The U.S. Justice Department today in a federal appeals court in Washington continued to press the government's claim that it has not officially acknowledged any CIA role in the use of drones to target and kill suspected terrorists abroad.
A top Justice lawyer, Stuart Delery, the acting head of the department's Civil Division, told the U.S. Court of Appeals for the D.C. Circuit that it should uphold the dismissal of a suit that seeks records about drones and targeted killing of alleged terrorists. A trial judge in Washington earlier ruled against the American Civil Liberties Union, which sued to access records about drones. The CIA has refused to confirm or deny the existence of any documents about drones.
Delery today disputed the notion that statements about drones by President Barack Obama and former CIA Director Leon Panetta amount to anything more than "ambiguous" remarks about the effort to fight terrorism. Statements from the president and Panetta, now the Defense Department secretary, are not "official acknowledgement" that the CIA has participated in drone strikes, Delery argued.
Judge Merrick Garland, who heard the case with judges David Tatel and Thomas Griffith, appeared the most skeptical of the government's position. Garland questioned Delery about whether disclosure of information about drones—for instance, any collateral damage assessment—would harm the national security.

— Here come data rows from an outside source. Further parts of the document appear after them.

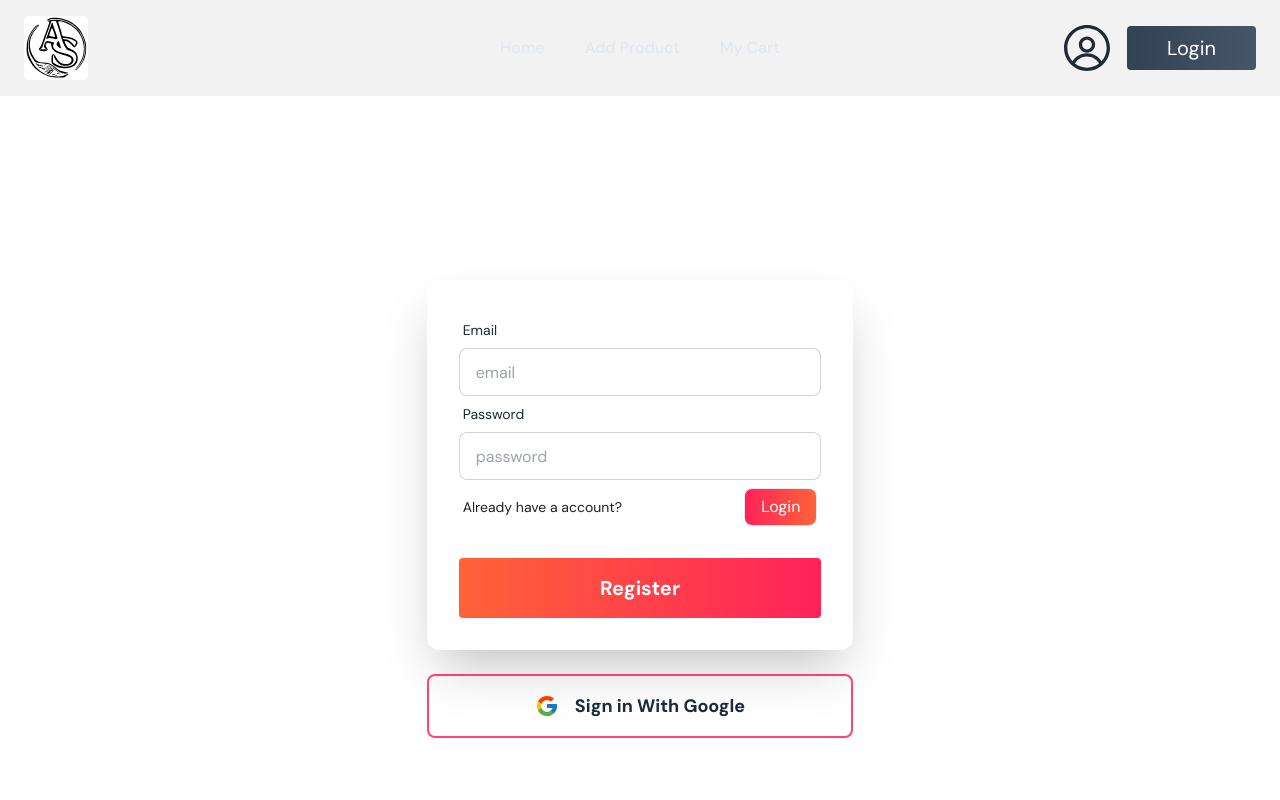
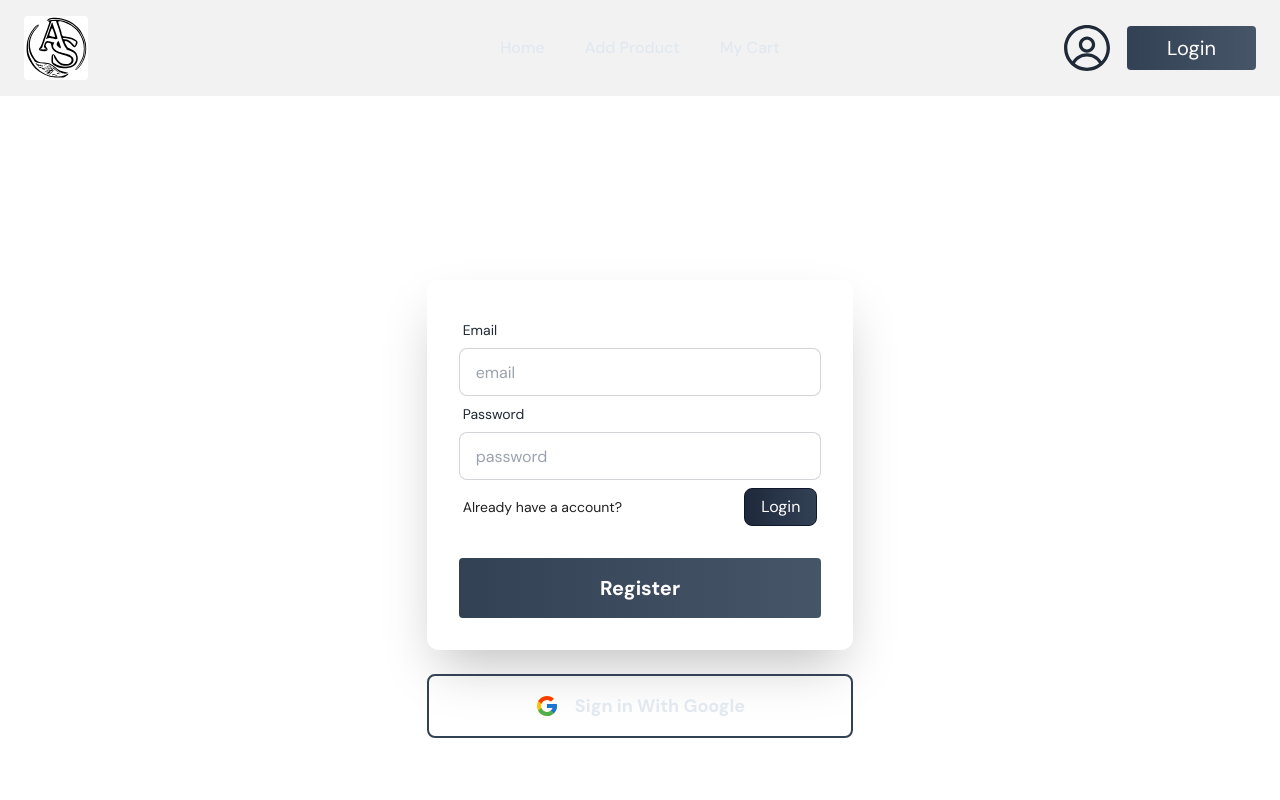
Before and after one commit to Mahadi-Hasan-Sopon/authentic-shop-client, a React (Vite) app: page /register in a window 1280 px wide. Shown: the top 800 px of the page. Built offline with nearby package versions, Linux system fonts and the light colour scheme; no server answers.

Commit message:
some css issue fixed

```diff
--- a/src/Components/Shared/Footer/Footer.jsx
+++ b/src/Components/Shared/Footer/Footer.jsx
@@ -35,12 +35,12 @@ function Footer() {
             </div>
           </div>
           <div className="socials flex flex-wrap justify-center md:justify-between gap-4 items-center text-3xl py-3 pe-6">
-            <FaFacebook />
-            <FaTwitter />
-            <FaInstagram />
-            <FaWhatsapp />
-            <FaLinkedin />
-            <FaYoutube />
+            <FaFacebook className="cursor-pointer hover:text-blue-400" />
+            <FaTwitter className="cursor-pointer hover:text-blue-500" />
+            <FaInstagram className="cursor-pointer hover:text-red-400" />
+            <FaWhatsapp className="cursor-pointer hover:text-green-600" />
+            <FaLinkedin className="cursor-pointer hover:text-blue-500" />
+            <FaYoutube className="cursor-pointer hover:text-red-500" />
           </div>
         </div>
         <div className="left-center">
@@ -107,7 +107,7 @@ function Footer() {
             Copyright © 2023, Made with <AiFillHeart />
           </p>
           <p className="text-base text-slate-400 flex items-center gap-1">
-            by {"Mahadi Hasan."}
+            by Mahadi Hasan.
           </p>
         </div>
         <img src="https://i.ibb.co/CWsHRLk/patment-icon1.png" alt="" />
--- a/src/Pages/Login/Login.jsx
+++ b/src/Pages/Login/Login.jsx
@@ -85,7 +85,7 @@ function Login() {
                         </span>
                         <button
                           type="button"
-                          className="py-1.5 px-4 border ms-2 rounded-lg bg-gradient-to-r from-[#ff2259] to-[#ff6339] text-white"
+                          className="py-1.5 px-4 border border-slate-800 ms-2 rounded-lg bg-gradient-to-r from-slate-600 to-slate-700 text-white outline-none"
                         >
                           <Link to="/register">Register</Link>
                         </button>
@@ -95,7 +95,7 @@ function Login() {
                   <div className="form-control mt-6">
                     <button
                       type="submit"
-                      className="text-xl font-bold md:text-xl py-4 px-8 md:px-10 text-white bg-gradient-to-r from-[#ff6339] to-[#ff2259] rounded"
+                      className="text-xl font-bold md:text-xl py-4 px-8 md:px-10 text-white bg-gradient-to-r from-slate-700 to-slate-600 rounded"
                     >
                       Login
                     </button>
@@ -106,7 +106,7 @@ function Login() {
             </div>
             <div
               onClick={handleGoogleLoginClick}
-              className="flex justify-center items-center gap-4 mt-6 w-full md:max-lg:w-1/2 mx-auto py-4 px-6 rounded-lg border-2 border-[#ff2259d7] cursor-pointer font-bold md:text-xl text-slate-800 hover:bg-gradient-to-r from-[#ff2259b0] to-[#ff6439b4] hover:border-transparent"
+              className="flex justify-center items-center gap-4 mt-6 w-full md:max-lg:w-1/2 mx-auto py-4 px-6 rounded-lg border-2 border-slate-700 cursor-pointer font-bold md:text-xl text-slate-200 hover:bg-gradient-to-r from-slate-600 to-slate-700 hover:border-transparent"
             >
               <FcGoogle className="text-2xl" />
               <button className="text-lg">Login With Google</button>
--- a/src/Pages/Register/Register.jsx
+++ b/src/Pages/Register/Register.jsx
@@ -102,7 +102,7 @@ function Register() {
                       </span>
                       <button
                         type="button"
-                        className="py-1.5 px-4 border ms-1 rounded-lg bg-gradient-to-r from-[#ff2259] to-[#ff6339] text-white"
+                        className="py-1.5 px-4 border border-slate-900 ms-1 rounded-lg bg-gradient-to-r from-slate-800 to-slate-700 text-white"
                       >
                         <Link to="/login">Login</Link>
                       </button>
@@ -111,7 +111,7 @@ function Register() {
                   <div className="form-control mt-6">
                     <button
                       type="submit"
-                      className="text-xl font-bold md:text-xl py-4 px-8 md:px-10 text-white bg-gradient-to-r from-[#ff6339] to-[#ff2259] rounded"
+                      className="text-xl font-bold md:text-xl py-4 px-8 md:px-10 text-white bg-gradient-to-r from-slate-700 to-slate-600 rounded"
                     >
                       Register
                     </button>
@@ -121,10 +121,12 @@ function Register() {
             </div>
             <div
               onClick={handleGoogleLoginClick}
-              className="flex justify-center items-center gap-4 mt-6 w-full md:max-lg:w-1/2 mx-auto py-4 px-6 rounded-lg border-2 border-[#ff2259d7] cursor-pointer font-bold md:text-xl text-slate-800 hover:bg-gradient-to-r from-[#ff2259b0] to-[#ff6439b4] hover:border-transparent"
+              className="flex justify-center items-center gap-4 mt-6 w-full md:max-lg:w-1/2 mx-auto py-4 px-6 rounded-lg border-2 border-slate-700 cursor-pointer font-bold md:text-xl text-slate-800 hover:bg-gradient-to-r from-slate-800 to-slate-700 hover:border-transparent"
             >
               <FcGoogle className="text-2xl" />
-              <button className="text-lg">Sign in With Google</button>
+              <button className="text-lg text-slate-200">
+                Sign in With Google
+              </button>
             </div>
           </div>
         </div>
```
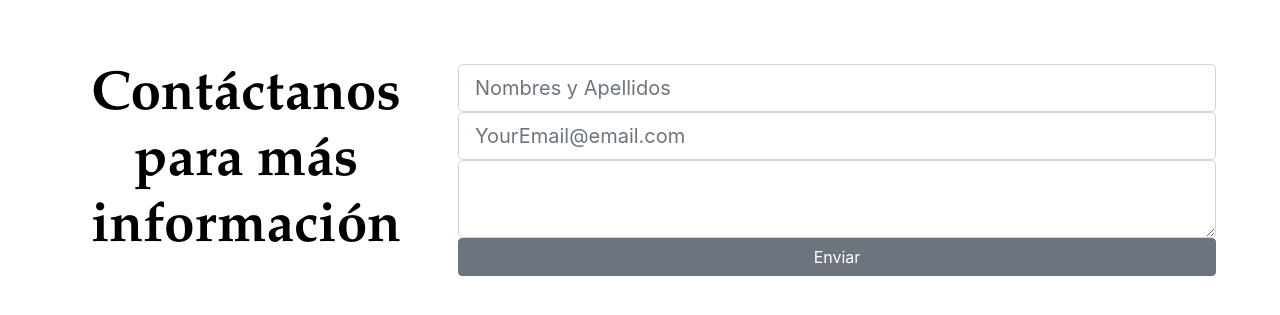
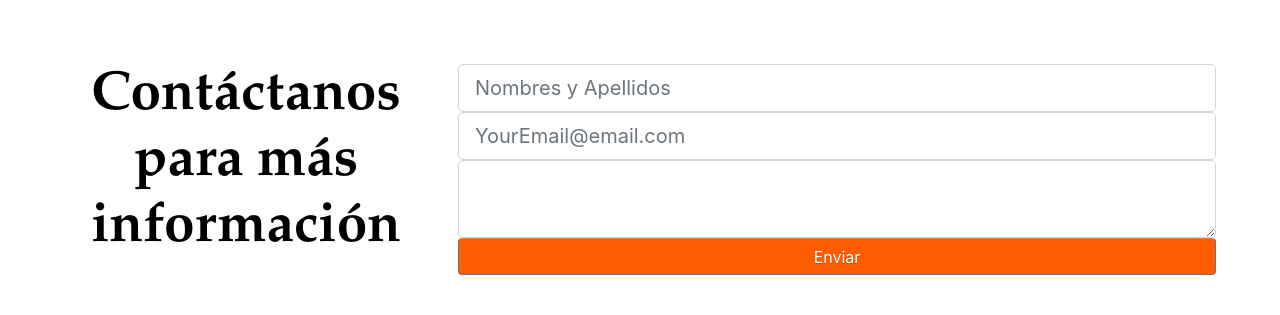
Before and after one commit to lpinzon21636/PLANTILLANUEVA, a PHP site: page /4.contacto/contacto.html in a window 1280 px wide. Shown: the part 56-371 px from the top of the page. Run offline with PHP 8.4, Linux system fonts and the light colour scheme.

Commit message:
Modificacion CSS de boton formulario

```diff
--- a/ProyectoDEFINITIVO-master/4.contacto/contacto.html
+++ b/ProyectoDEFINITIVO-master/4.contacto/contacto.html
@@ -44,7 +44,7 @@
                         <div>
                             <textarea id="contenido" class="form-control form-control-lg"></textarea>
                         </div>
-                        <input id="enviarFormulario" type="button" class="btn btn-secondary btn-block" value="Enviar" name="">
+                        <input id="enviarFormulario" type="button" class="btn btn-secondary btn-block" value="Enviar" name="" >
                     </div>
                 </div>
             </form>
--- a/ProyectoDEFINITIVO-master/css/style.css
+++ b/ProyectoDEFINITIVO-master/css/style.css
@@ -290,7 +290,16 @@
     background-position: top;
 }
 
-
+#enviarFormulario{
+    background-color: #ff5c00;
+    position: relative;
+    text-shadow:0 1px 1px rgba(0, 0, 0, 0.25);
+    border-top: rgba(255, 255, 255, .2) 1px solid;
+    padding:0.6em 1.3em;
+    line-height:1em;
+    text-align:center;
+    white-space: nowrap;
+}
 
 .contact-form {
     background-color: white;
@@ -315,8 +324,9 @@ h2{
 
 #boton_domotica{
    text-align: center;
-    font-size: 30px;
+    font-size: 80px;
     font-weight: bolder;
+    color: darkgreen;
 }
 
 img{
```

Likening the CIA to an "emperor," Garland said DOJ wants the appeals court to find the agency has clothes "even when the emperor's bosses say it doesn't."